The Devastating Effects of Gaslighting in the Family Court
Understanding Abuse, Manipulation, and the Silent Epidemic
Gaslighting, a term derived from the 1944 movie “Gaslight,” has now become a common word in our lexicon, especially when discussing manipulative relationships.
But few areas of society are as affected by this corrosive behavior as the family court, especially in cases involving abuse.
Gaslighting, at its core, is a form of psychological manipulation. Its purpose is to make a person doubt their own memories, perceptions, and even sanity.
By planting seeds of doubt, the gaslighter seeks to gain power and control over their victim.
In the confines of the family court, gaslighting becomes even more insidious.
It’s not just one partner trying to control another; it’s about shaping a narrative for the court to believe, altering perceptions and, in the process, undermining genuine claims of abuse.
Shifting the Blame
One of the most common tactics of the gaslighter in family court is to shift the blame.
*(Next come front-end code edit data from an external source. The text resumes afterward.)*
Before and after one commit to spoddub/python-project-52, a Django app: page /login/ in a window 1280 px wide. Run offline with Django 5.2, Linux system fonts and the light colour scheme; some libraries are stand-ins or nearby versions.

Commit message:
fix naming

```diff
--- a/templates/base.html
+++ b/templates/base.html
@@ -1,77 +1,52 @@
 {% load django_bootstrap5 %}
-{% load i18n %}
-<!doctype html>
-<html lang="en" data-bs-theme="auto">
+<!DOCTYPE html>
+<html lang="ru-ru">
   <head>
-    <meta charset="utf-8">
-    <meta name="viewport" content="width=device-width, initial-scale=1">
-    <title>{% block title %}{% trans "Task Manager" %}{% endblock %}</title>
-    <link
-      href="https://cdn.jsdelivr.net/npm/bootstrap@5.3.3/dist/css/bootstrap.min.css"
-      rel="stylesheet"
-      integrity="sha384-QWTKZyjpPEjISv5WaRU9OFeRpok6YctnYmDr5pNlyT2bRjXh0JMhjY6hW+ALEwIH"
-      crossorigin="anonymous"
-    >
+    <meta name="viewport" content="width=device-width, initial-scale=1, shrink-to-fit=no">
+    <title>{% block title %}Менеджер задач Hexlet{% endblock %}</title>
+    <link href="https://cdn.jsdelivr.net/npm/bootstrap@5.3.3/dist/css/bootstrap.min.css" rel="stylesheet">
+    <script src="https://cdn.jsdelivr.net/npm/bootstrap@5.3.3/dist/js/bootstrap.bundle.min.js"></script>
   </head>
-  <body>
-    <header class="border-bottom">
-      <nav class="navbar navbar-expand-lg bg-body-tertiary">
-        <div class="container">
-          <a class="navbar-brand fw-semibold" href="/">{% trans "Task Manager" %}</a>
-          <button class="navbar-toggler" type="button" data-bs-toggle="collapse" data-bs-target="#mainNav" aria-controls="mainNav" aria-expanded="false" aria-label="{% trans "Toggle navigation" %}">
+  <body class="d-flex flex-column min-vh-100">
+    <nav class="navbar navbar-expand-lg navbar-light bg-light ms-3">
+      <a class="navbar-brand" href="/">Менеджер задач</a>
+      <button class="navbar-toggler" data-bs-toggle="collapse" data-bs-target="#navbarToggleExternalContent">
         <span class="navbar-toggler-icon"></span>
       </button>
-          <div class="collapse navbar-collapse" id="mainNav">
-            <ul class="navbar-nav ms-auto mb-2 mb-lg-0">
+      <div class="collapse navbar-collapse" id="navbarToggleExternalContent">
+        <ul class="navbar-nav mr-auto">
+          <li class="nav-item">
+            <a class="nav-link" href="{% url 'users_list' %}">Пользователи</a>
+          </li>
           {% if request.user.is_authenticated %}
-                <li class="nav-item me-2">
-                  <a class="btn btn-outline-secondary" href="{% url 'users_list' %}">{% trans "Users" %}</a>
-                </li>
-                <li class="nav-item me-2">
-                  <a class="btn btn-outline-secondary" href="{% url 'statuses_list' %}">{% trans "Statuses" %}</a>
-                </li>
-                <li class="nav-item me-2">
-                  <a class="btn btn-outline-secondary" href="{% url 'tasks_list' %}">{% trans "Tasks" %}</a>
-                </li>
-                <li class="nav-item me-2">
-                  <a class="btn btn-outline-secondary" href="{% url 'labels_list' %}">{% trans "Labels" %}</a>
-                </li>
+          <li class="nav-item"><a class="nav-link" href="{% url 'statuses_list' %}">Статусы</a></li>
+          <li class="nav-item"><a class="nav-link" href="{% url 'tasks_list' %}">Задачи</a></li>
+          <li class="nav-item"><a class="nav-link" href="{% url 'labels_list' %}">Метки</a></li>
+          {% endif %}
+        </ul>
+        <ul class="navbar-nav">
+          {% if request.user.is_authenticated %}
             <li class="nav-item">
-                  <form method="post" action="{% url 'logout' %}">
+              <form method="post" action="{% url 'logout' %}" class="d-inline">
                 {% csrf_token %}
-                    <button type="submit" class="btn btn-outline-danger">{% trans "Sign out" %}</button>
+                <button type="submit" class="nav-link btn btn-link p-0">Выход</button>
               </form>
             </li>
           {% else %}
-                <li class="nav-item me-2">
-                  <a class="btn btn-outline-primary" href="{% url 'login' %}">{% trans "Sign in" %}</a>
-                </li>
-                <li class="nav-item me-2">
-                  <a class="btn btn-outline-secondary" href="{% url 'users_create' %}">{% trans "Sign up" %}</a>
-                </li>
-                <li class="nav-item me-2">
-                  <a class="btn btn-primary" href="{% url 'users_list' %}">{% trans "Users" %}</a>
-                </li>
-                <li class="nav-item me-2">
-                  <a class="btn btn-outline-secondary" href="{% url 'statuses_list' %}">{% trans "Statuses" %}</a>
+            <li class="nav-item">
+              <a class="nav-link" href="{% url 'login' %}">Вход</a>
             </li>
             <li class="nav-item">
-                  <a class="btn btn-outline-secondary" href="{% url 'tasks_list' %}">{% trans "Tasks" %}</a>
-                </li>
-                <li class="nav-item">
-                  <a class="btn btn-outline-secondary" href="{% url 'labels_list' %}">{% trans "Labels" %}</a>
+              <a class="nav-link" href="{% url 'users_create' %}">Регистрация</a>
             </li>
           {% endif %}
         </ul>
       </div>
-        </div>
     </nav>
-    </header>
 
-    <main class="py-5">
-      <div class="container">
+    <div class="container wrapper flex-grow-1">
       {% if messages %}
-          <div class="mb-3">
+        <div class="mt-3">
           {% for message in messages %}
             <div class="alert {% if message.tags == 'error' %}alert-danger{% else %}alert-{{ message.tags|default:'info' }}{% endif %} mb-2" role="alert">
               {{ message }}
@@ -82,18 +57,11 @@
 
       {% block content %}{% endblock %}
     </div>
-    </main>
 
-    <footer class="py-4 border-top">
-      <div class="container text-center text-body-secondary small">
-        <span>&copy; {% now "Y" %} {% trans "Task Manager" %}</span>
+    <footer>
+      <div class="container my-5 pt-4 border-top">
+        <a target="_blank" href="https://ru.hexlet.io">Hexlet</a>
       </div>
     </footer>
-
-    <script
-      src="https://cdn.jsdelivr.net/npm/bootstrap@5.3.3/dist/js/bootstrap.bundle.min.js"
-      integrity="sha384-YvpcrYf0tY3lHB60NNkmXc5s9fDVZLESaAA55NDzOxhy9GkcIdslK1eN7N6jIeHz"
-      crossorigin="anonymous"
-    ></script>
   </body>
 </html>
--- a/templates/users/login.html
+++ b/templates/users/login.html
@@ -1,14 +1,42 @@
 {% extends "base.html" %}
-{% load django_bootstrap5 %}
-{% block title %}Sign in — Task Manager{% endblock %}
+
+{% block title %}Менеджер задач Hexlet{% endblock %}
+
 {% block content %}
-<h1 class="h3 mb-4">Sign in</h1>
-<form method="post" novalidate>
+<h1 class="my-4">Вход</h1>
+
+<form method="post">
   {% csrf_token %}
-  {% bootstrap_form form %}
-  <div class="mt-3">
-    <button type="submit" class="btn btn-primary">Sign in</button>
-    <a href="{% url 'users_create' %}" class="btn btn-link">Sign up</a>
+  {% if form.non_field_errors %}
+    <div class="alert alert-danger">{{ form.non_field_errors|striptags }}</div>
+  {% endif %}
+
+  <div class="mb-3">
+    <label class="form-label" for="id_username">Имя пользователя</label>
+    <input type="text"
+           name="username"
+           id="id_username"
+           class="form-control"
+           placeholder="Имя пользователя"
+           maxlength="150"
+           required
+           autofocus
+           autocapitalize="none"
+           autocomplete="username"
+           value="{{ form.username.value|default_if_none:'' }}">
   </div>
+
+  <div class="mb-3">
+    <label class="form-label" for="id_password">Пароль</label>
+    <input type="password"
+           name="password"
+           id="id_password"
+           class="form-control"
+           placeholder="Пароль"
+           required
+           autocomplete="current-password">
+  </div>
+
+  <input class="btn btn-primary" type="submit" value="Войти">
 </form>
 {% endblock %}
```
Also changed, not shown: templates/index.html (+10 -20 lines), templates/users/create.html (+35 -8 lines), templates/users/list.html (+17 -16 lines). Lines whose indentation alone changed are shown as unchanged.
When allegations of abuse arise, the accused often portrays the accuser as the “real” aggressor.
They might claim that the victim is merely playing the “blame game” to win a favourable judgment or manipulate the situation.
If the victim presents evidence of physical harm, the gaslighter might argue that they were only defending themselves, suggesting that the victim initiated the violence.
The accuser’s past actions, even if irrelevant, might be brought up to discredit their character and paint them in a negative light.
Questioning the Victim’s Sanity
Gaslighters often also insinuate that the victim is mentally unstable, using any emotional response as ‘evidence.’
This tactic seeks to undermine the victim’s credibility, suggesting their memories or claims are products of their “unhinged” mind.
If a victim recalls a specific incident of abuse, the gaslighter might say things like, “You always remember things wrong,” or “You’re just too sensitive.”